[Revision tracking records]

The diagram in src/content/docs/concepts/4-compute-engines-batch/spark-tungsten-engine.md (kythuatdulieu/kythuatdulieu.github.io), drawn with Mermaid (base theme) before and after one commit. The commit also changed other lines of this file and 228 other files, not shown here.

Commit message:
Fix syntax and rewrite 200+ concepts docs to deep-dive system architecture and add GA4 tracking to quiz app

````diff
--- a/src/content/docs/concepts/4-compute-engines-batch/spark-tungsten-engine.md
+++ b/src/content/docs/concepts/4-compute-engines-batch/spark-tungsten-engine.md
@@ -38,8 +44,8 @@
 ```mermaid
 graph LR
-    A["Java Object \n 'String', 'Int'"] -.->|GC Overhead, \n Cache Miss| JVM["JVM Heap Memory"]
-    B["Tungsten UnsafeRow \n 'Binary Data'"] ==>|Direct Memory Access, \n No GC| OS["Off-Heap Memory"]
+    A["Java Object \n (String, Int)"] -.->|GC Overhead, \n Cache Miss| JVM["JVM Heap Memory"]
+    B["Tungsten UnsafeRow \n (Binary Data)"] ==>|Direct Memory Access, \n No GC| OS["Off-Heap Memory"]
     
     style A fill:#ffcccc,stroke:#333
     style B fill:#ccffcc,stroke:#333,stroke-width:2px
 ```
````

- DIRECTIONS FOR THIS TASK: Which of the lines in the data contain the string "Access"? Return each one.

- SOLUTION TO THE PROBLEM:
-    B["Tungsten UnsafeRow \n 'Binary Data'"] ==>|Direct Memory Access, \n No GC| OS["Off-Heap Memory"]
+    B["Tungsten UnsafeRow \n (Binary Data)"] ==>|Direct Memory Access, \n No GC| OS["Off-Heap Memory"]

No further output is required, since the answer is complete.